= Beginning of Section =

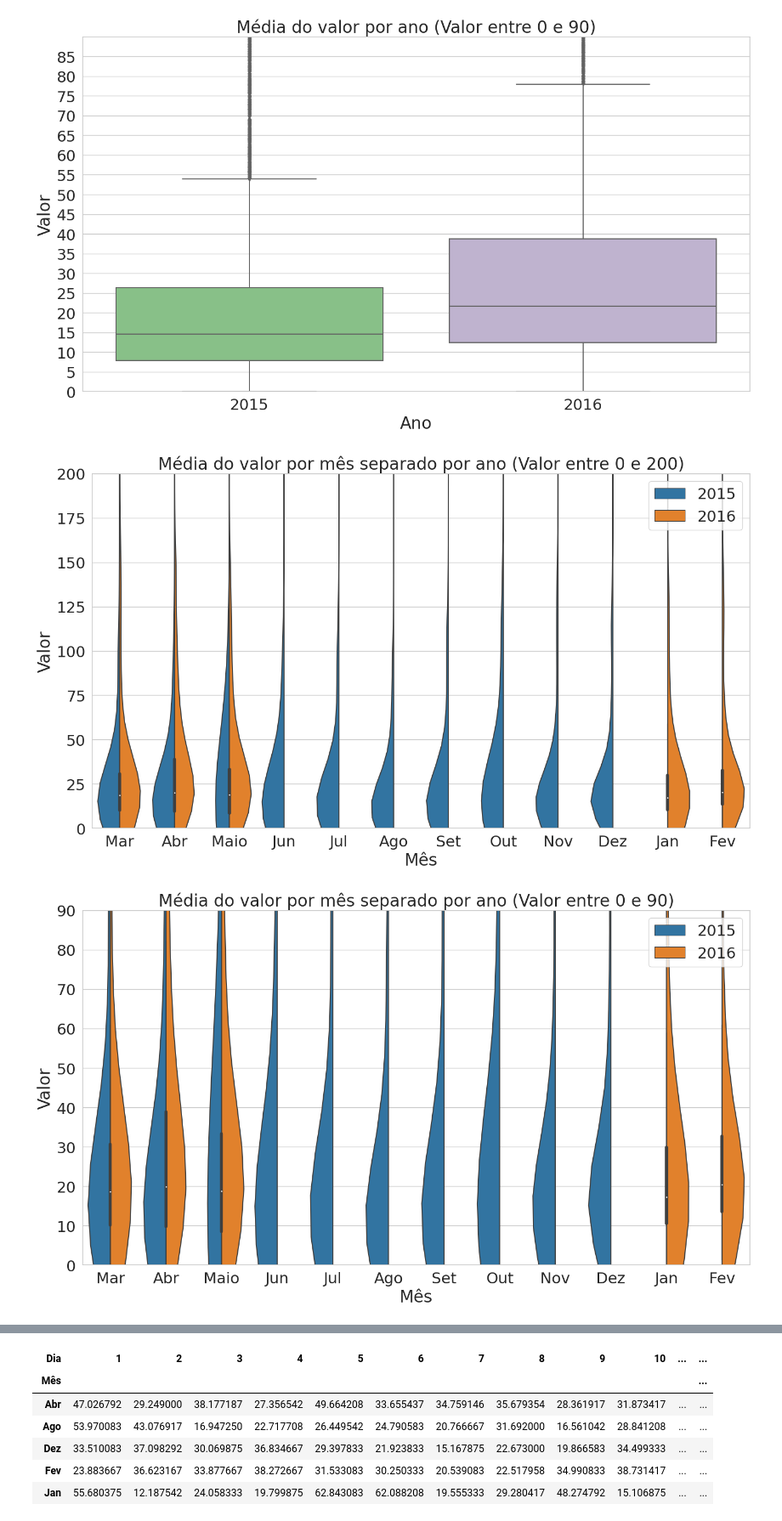
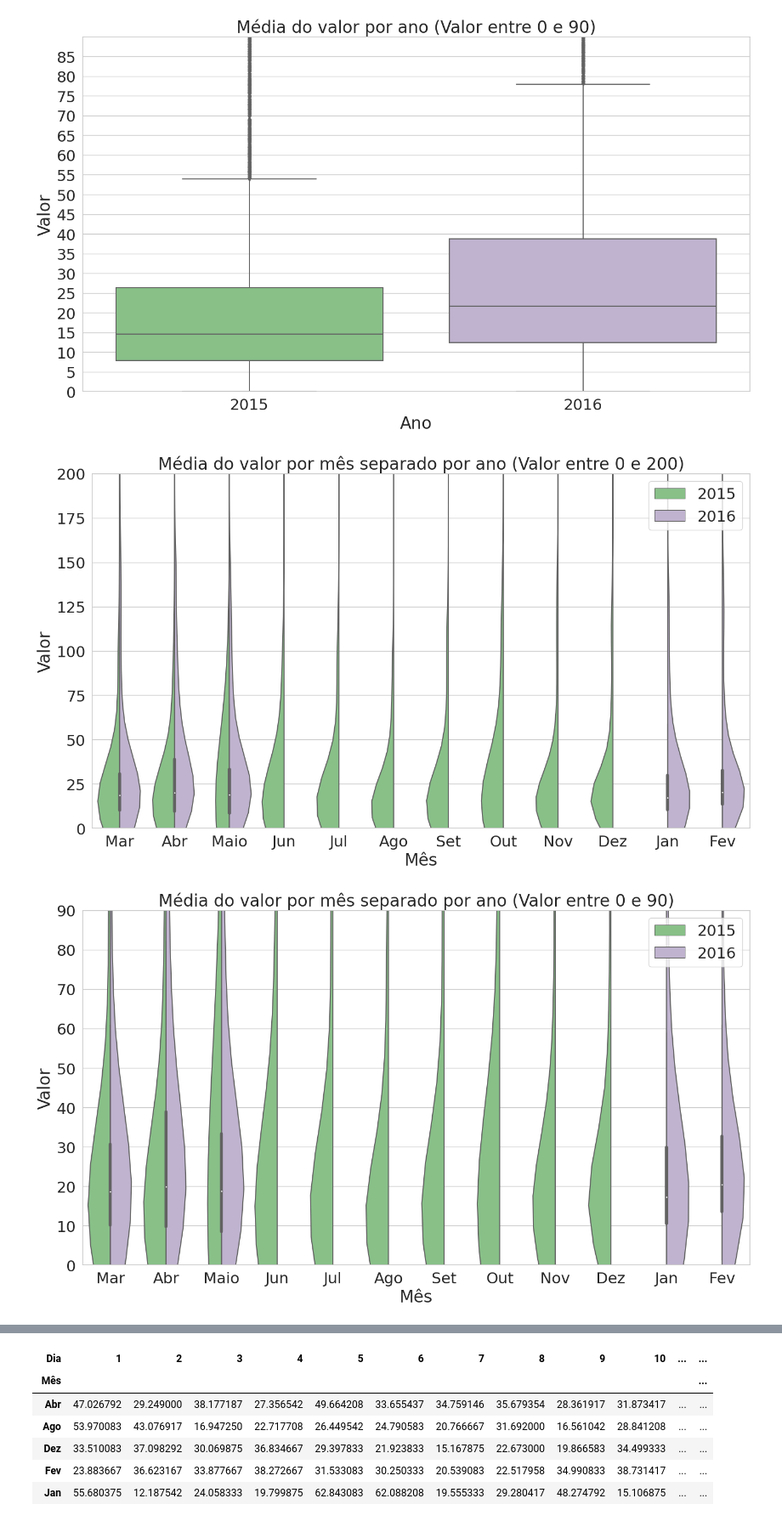
Before and after one commit to marcosvilela/modelagem-analitica-20.3, a Jupyter notebook: source/Fernando/Fernando-AnaliseExploratoria.ipynb, the cells around one changed output, grey strips where cells are left out. Shown at 85% size. Drawn from its saved outputs; the diff is of its cells as text; code cells hidden in the pictures.

```diff
--- a/source/Fernando/Fernando-AnaliseExploratoria.ipynb
+++ b/source/Fernando/Fernando-AnaliseExploratoria.ipynb
@@ -151,3 +151,12 @@ full_df.describe()
 | 50% | 16.691000 | 16.000000 | 2015.000000 | 12.000000 | 0.0 |
 | 75% | 30.449250 | 23.000000 | 2016.000000 | 17.750000 | 0.0 |
 | max | 989.000000 | 31.000000 | 2016.000000 | 23.000000 | 0.0 |
+# %%
+plt.figure(figsize=(20,9), dpi=100)
+
+sns.set_style('whitegrid')
+sns.set_context('notebook', font_scale = 2.5)
+
+sns.countplot(x='Ano',data = full_df, palette='Set2')
+
+plt.tight_layout()
@@ -153,0 +171,8 @@ full_df.describe()
+# %%
+plt.figure(figsize=(20,9), dpi=100)
+
+sns.set_context('notebook', font_scale = 2)
+
+sns.countplot(x='Mês', data = full_df, palette='Set2')
+
+plt.tight_layout()
@@ -153,0 +181,10 @@ full_df.describe()
+# %%
+plt.figure(figsize=(20,9), dpi=100)
+
+sns.set_context('notebook', font_scale = 2)
+
+sns.countplot(x='Mês', data = full_df, hue = 'Ano', palette='Set2')
+
+plt.legend(loc=0)
+
+plt.tight_layout()
@@ -207,7 +245,7 @@ plt.figure(figsize=(15,9), dpi=100)
 
 plt.title('Média do valor por mês separado por ano (Valor entre 0 e 200)')
 
-sns.violinplot(x = 'Mês', y = 'Valor', data = full_df, hue='Ano', split = True)
+sns.violinplot(x = 'Mês', y = 'Valor', data = full_df, hue='Ano', split = True, palette='Accent')
 
 plt.ylim([0,200])
 
@@ -217,23 +255,23 @@ plt.legend(loc=0)
 
 plt.tight_layout()
 # %% [output]
-[figure, old version]
+[figure, new version]
 # %%
 plt.figure(figsize=(15,9), dpi=100)
 
 plt.title('Média do valor por mês separado por ano (Valor entre 0 e 90)')
 
-sns.violinplot(x = 'Mês', y = 'Valor', data = full_df, hue='Ano', split = True)
+sns.violinplot(x = 'Mês', y = 'Valor', data = full_df, hue='Ano', split = True, palette='Accent')
 
 plt.ylim([0,90])
 
 #plt.yticks(np.arange(0,90,5))
 
 plt.legend(loc=0)
 
 plt.tight_layout()
 # %% [output]
-[figure, old version]
+[figure, new version]
 # %%
 plt.figure(figsize=(15,9), dpi=100)
 
```
Also changed, not shown: parts of 19 cells of this notebook.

= End of Section =

:: WHAT IS REQUIRED ::
Please retype every record exactly, leaving the pictures out.

:: SOLUTION TO THIS PROBLEM ::
Before and after one commit to marcosvilela/modelagem-analitica-20.3, a Jupyter notebook: source/Fernando/Fernando-AnaliseExploratoria.ipynb, the cells around one changed output, grey strips where cells are left out. Shown at 85% size. Drawn from its saved outputs; the diff is of its cells as text; code cells hidden in the pictures.

```diff
--- a/source/Fernando/Fernando-AnaliseExploratoria.ipynb
+++ b/source/Fernando/Fernando-AnaliseExploratoria.ipynb
@@ -151,3 +151,12 @@ full_df.describe()
 | 50% | 16.691000 | 16.000000 | 2015.000000 | 12.000000 | 0.0 |
 | 75% | 30.449250 | 23.000000 | 2016.000000 | 17.750000 | 0.0 |
 | max | 989.000000 | 31.000000 | 2016.000000 | 23.000000 | 0.0 |
+# %%
+plt.figure(figsize=(20,9), dpi=100)
+
+sns.set_style('whitegrid')
+sns.set_context('notebook', font_scale = 2.5)
+
+sns.countplot(x='Ano',data = full_df, palette='Set2')
+
+plt.tight_layout()
@@ -153,0 +171,8 @@ full_df.describe()
+# %%
+plt.figure(figsize=(20,9), dpi=100)
+
+sns.set_context('notebook', font_scale = 2)
+
+sns.countplot(x='Mês', data = full_df, palette='Set2')
+
+plt.tight_layout()
@@ -153,0 +181,10 @@ full_df.describe()
+# %%
+plt.figure(figsize=(20,9), dpi=100)
+
+sns.set_context('notebook', font_scale = 2)
+
+sns.countplot(x='Mês', data = full_df, hue = 'Ano', palette='Set2')
+
+plt.legend(loc=0)
+
+plt.tight_layout()
@@ -207,7 +245,7 @@ plt.figure(figsize=(15,9), dpi=100)
 
 plt.title('Média do valor por mês separado por ano (Valor entre 0 e 200)')
 
-sns.violinplot(x = 'Mês', y = 'Valor', data = full_df, hue='Ano', split = True)
+sns.violinplot(x = 'Mês', y = 'Valor', data = full_df, hue='Ano', split = True, palette='Accent')
 
 plt.ylim([0,200])
 
@@ -217,23 +255,23 @@ plt.legend(loc=0)
 
 plt.tight_layout()
 # %% [output]
-[figure, old version]
+[figure, new version]
 # %%
 plt.figure(figsize=(15,9), dpi=100)
 
 plt.title('Média do valor por mês separado por ano (Valor entre 0 e 90)')
 
-sns.violinplot(x = 'Mês', y = 'Valor', data = full_df, hue='Ano', split = True)
+sns.violinplot(x = 'Mês', y = 'Valor', data = full_df, hue='Ano', split = True, palette='Accent')
 
 plt.ylim([0,90])
 
 #plt.yticks(np.arange(0,90,5))
 
 plt.legend(loc=0)
 
 plt.tight_layout()
 # %% [output]
-[figure, old version]
+[figure, new version]
 # %%
 plt.figure(figsize=(15,9), dpi=100)
 
```
Also changed, not shown: parts of 19 cells of this notebook.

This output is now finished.